    Renoir, T ; Zajac, MS ; Du, X ; Pang, TY ; Leang, L ; Chevarin, C ; Lanfumey, L ; Hannan, AJ ; Hashimoto, K (PUBLIC LIBRARY SCIENCE, 2011-07-08)

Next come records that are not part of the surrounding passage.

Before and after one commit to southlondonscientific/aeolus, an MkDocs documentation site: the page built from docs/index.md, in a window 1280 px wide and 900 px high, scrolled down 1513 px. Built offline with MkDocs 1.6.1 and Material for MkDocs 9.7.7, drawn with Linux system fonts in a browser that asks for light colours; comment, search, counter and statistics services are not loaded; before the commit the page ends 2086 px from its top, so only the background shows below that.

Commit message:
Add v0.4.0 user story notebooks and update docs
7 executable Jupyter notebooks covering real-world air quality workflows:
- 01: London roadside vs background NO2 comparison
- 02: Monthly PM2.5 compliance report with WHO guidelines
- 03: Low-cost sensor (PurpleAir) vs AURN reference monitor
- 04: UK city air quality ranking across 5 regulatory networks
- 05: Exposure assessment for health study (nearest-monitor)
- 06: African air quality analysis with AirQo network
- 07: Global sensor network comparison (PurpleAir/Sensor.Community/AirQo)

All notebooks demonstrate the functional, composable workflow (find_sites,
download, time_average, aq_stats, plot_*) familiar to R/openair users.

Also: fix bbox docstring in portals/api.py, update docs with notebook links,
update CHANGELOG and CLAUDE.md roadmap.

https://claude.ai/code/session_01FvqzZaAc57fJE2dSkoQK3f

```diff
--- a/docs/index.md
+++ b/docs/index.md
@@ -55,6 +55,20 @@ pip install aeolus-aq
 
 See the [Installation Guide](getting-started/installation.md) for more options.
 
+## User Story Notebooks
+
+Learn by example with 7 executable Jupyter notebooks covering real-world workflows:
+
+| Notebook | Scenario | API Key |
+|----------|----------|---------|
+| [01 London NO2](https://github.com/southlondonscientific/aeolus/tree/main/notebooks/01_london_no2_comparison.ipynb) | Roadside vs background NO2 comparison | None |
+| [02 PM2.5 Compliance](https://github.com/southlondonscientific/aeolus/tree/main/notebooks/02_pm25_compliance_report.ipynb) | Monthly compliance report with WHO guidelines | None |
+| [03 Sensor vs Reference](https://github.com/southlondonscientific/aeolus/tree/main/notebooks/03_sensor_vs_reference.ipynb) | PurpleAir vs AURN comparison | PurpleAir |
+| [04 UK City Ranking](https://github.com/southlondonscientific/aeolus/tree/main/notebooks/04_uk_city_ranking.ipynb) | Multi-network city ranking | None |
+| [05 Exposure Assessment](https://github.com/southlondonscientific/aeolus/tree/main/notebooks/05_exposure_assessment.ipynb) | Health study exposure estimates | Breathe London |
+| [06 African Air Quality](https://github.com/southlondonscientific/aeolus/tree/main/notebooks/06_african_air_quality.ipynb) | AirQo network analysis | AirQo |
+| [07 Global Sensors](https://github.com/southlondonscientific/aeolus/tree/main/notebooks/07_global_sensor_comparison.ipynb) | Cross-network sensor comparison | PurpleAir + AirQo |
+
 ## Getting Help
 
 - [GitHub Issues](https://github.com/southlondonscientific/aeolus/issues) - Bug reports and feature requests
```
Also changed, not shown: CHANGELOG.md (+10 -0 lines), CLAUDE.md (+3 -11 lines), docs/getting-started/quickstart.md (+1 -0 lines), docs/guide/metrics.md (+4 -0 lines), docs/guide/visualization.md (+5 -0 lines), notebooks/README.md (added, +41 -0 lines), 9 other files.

    Depression is the most common psychiatric disorder in Huntington's disease (HD) patients. In the general population, women are more prone to develop depression and such susceptibility might be related to serotonergic dysregulation. There is yet to be a study of sexual dimorphism in the development and presentation of depression in HD patients. We investigated whether 8-week-old male and female R6/1 transgenic HD mice display depressive-like endophenotypes associated with serotonergic impairments. We also studied the behavioral effects of acute treatment with sertraline. We found that only female HD mice exhibited a decreased preference for saccharin as well as impaired emotionality-related behaviors when assessed on the novelty-suppressed feeding test (NSFT) and the forced-swimming test (FST). The exaggerated immobility time displayed by female HD in the FST was reduced by acute administration of sertraline. We also report an increased response to the 5-HT(1A) receptor agonist 8-OH-DPAT in inducing hypothermia and a decreased 5-HT(2A) receptor function in HD animals. While tissue levels of serotonin were reduced in both male and female HD mice, we found that serotonin concentration and hydroxylase-2 (TPH2) mRNA levels were higher in the hippocampus of males compared to female animals. Finally, the antidepressant-like effects of sertraline in the FST were blunted in male HD animals. This study reveals sex-specific depressive-related behaviors during an early stage of HD prior to any cognitive and motor deficits. Our data suggest a crucial role for disrupted serotonin signaling in mediating the sexually dimorphic depression-like phenotype in HD mice.